He even suggested, more than once, that it would make a good broadcasting voice and that I ought to work for the BBC.
The following day BBC Radio 4 rang me at the office and left a message for me to contact them.
When I rang the next day a lady answered and told me that she was inviting me to participate in a Radio programme called Ad Lib that was to be recorded the following week.
The format was that the presenter, Robert Robinson, would chair a fairly informal discussion with a panel of invitees, all of whom had something in common.
This was a panel of chess people.
I agreed to participate.
Later that same afternoon I was leafing through a catalogue of CEBIT; a computer-related technology exhibition that had occurred in Hannover in March 1992.
(See Entry 98)
I noticed an organisation that was listed as a manufacturer of “memory boards”. They were American, but their European HQ was in Oxfordshire.
I noted that it was in Robert Robinson Avenue.
After the earlier coincidence that day I was moved to take note, and rang the company in pursuit of a deal.
I spoke to the European Boss... and a few hours later we received confirmation that his company was buying a page of advertising space at the cost of £3950, a deal on which I received commission of 15%.

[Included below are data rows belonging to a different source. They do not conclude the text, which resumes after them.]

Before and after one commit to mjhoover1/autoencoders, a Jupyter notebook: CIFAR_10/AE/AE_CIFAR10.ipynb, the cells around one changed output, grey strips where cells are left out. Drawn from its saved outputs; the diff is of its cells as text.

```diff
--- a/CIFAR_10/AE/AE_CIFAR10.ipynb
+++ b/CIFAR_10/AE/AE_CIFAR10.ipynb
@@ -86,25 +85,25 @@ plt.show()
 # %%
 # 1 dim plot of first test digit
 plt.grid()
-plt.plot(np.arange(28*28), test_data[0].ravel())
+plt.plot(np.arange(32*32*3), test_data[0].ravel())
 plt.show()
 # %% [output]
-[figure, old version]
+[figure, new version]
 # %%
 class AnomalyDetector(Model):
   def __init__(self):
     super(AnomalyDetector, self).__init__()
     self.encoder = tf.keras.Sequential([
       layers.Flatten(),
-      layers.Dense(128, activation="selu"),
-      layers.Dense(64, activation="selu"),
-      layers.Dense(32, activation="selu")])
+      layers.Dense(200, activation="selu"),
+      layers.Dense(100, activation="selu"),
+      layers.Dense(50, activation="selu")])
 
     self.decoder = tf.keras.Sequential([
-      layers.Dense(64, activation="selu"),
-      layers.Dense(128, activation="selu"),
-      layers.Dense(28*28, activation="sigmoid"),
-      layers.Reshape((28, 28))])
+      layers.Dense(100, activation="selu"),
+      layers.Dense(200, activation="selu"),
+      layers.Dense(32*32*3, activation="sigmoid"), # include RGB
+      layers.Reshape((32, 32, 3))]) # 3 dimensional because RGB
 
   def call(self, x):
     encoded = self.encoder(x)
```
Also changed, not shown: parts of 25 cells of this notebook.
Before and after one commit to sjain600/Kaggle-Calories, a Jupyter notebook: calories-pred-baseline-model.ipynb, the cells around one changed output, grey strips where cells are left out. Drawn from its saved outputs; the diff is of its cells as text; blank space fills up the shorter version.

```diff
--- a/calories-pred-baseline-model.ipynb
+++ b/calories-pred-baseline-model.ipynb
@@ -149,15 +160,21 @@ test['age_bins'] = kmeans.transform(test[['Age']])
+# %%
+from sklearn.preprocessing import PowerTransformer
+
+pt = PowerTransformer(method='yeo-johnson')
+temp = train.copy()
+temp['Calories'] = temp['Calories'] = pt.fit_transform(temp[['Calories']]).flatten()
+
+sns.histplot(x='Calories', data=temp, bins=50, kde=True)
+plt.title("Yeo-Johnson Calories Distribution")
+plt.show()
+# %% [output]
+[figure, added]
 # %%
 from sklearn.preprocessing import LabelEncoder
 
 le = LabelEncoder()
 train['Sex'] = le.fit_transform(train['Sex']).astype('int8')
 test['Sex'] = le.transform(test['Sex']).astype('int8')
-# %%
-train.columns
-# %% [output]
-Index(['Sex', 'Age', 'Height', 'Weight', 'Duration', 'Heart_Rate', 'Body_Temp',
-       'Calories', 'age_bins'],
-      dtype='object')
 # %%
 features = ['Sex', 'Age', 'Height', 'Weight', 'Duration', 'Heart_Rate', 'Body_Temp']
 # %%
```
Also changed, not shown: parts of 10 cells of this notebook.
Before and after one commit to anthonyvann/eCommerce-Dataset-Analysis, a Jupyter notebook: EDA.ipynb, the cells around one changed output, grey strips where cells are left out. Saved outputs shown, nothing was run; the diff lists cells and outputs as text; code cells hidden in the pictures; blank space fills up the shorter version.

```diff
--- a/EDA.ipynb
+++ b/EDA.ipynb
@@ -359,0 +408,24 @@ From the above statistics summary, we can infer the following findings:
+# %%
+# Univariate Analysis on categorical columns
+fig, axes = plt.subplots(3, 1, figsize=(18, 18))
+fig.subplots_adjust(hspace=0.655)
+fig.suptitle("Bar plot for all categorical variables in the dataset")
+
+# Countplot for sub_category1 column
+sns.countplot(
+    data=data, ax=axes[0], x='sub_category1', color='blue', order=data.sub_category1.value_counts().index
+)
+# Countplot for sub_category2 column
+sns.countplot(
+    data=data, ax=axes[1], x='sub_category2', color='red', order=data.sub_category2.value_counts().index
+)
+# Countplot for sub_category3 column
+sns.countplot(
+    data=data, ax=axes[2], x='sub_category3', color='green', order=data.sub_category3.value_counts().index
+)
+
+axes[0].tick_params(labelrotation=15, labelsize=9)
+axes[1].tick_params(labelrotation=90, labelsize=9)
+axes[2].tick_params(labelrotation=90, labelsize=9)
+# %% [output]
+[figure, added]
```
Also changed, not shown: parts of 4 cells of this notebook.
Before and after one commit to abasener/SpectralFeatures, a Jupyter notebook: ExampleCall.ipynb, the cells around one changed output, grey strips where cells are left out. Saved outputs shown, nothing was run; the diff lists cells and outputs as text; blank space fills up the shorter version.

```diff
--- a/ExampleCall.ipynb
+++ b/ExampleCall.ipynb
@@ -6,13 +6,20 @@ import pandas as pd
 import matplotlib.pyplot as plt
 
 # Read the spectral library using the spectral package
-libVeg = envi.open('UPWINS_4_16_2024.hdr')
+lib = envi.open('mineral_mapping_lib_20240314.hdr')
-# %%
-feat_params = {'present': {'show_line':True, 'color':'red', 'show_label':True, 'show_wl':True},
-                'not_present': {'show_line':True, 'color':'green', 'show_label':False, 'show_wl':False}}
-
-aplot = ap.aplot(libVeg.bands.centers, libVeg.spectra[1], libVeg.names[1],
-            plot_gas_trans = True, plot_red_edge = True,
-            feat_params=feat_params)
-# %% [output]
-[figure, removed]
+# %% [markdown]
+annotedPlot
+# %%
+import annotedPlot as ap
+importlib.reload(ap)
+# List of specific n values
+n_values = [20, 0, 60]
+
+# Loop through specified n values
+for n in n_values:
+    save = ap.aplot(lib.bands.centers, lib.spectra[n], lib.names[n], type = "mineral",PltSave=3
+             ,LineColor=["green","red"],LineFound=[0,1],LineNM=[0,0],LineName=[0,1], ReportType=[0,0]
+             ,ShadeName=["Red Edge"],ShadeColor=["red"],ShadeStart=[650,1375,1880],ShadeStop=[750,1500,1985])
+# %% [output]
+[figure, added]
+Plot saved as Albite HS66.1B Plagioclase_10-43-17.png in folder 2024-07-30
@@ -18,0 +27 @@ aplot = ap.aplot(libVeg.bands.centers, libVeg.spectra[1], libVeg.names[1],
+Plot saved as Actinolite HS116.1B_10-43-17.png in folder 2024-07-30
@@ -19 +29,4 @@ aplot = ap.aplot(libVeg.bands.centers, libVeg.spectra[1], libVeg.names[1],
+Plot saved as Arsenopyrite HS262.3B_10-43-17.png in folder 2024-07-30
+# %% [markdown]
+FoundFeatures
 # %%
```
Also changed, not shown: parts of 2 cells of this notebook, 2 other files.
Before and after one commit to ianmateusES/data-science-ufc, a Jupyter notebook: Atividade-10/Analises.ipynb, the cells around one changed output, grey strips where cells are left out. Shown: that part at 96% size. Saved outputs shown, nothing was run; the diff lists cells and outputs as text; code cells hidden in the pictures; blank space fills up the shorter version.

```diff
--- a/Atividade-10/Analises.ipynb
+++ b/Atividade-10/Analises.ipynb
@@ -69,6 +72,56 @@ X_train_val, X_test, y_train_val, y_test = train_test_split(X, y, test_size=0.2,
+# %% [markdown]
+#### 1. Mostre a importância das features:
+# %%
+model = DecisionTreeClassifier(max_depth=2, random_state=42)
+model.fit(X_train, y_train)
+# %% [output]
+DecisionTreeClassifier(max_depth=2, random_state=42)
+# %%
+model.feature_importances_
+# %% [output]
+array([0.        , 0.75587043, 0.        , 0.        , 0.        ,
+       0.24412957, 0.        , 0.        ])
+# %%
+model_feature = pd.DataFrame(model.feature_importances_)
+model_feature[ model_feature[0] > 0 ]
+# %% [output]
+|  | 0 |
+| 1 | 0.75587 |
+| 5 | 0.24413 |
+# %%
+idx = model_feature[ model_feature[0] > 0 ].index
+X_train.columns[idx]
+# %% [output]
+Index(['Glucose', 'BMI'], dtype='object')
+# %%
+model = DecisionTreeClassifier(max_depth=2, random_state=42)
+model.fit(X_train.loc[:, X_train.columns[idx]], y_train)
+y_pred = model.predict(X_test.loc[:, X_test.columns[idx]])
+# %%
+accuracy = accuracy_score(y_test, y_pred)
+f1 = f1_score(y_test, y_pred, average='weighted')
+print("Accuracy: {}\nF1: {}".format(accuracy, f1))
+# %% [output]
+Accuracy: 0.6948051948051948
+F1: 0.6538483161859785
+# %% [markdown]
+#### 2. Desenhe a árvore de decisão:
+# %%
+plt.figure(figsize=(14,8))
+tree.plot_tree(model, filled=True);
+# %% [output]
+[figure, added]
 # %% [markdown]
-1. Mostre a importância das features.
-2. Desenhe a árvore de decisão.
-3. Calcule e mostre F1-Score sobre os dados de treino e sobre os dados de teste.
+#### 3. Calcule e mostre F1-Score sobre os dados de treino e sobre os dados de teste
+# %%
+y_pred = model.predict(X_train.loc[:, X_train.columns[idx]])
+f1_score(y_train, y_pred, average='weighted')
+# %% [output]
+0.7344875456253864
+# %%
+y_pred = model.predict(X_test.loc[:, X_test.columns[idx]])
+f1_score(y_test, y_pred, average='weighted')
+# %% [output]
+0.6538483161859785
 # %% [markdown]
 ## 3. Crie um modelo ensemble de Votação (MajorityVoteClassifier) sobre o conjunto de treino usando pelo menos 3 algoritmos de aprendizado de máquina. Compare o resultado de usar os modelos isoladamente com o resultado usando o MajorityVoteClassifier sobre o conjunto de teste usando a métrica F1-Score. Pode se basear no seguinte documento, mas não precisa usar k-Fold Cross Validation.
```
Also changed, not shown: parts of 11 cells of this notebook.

I subsequently found out that the Avenue is named after Sir Robert Robinson who had co-written 'The Art & Science of Chess' with RB Edwards and was a former President of the British Chess Federation, 1950-53.